It is recommended that some mulch be left in the berry row, as this will help to keep the fruit clean and free from soil-borne diseases. The mulch will also aid in harvesting during wet weather, and will help to protect the strawberries from damage during hail storms. Winter mulch may also help to avoid some frost damage to the plants in the spring by delaying plant development and flowering.
-Fabric mulches are available and usually applied over hoops arching over strawberry beds. -To keep the fabric in place, the edges are covered with soil or weighted down with bricks or other objects. -Fabric mulches must be removed when bloom begins in order to allow bees to pollinate the flowers; if not, you can expect a poor crop. -If plants appear pale green in color and have not yet begun to bloom, the mulch should be removed to allow more sunlight to reach the plants. -To remove fabric mulch, carefully take the soil or other weight off of one edge and off of the ends. Then, fold the fabric off of the plants and lay it in a row on one side of the strawberries. -When the fabric is no longer needed, it may be folded and stored for the next season if it is in good shape.
The amount of time it will take for the fruit to be ready to harvest will depend on the type of fruit and the weather conditions.Pick the fruit when it reaches the desired stage of ripeness. The different types of fruit will be different colors when they are ripe. Some are pink, some are red, and some are dark red. The best way to know when the fruit is ripe and ready to be picked is to taste it.
It’s best to pick fruit in the cool part of the day for the longest storage life. If you’re going to freeze or process the berries, choose varieties with long necks so the caps are easy to remove.
It’s usually best to choose strawberry cultivars that do well in the region where you live.

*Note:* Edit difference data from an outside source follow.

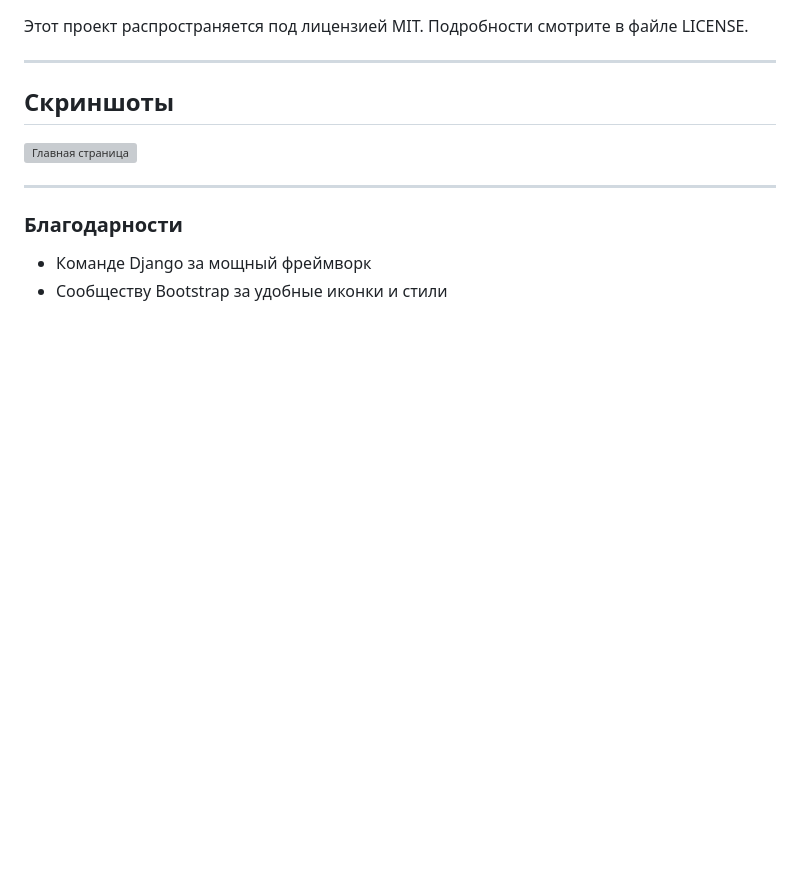
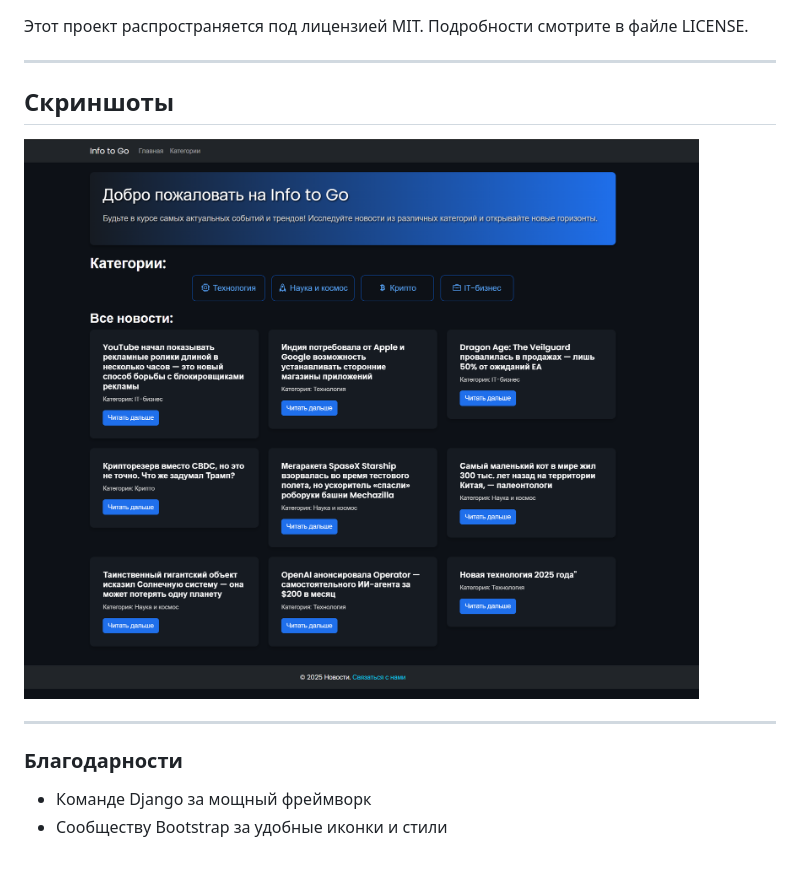
Before and after one commit to AleksejsGir/DjangoProject_Itg, a Markdown page: README.md, the part around the change. GitHub-like rendering; pictures changed too: screenshots/img.png (added); blank space fills up the shorter version; grey boxes are pictures that could not be loaded.

Commit message:
add screenshots to README.md

```diff
--- a/README.md
+++ b/README.md
@@ -139,7 +139,8 @@ DjangoProject_Itg/
 
 ## Скриншоты
 
-![Главная страница](static/images/screenshot_main.png)
+![Главная страница](screenshots/img.png)
+
 
 ---
 
```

You can ask your local garden center, extension service, or state-by-state guide for recommendations.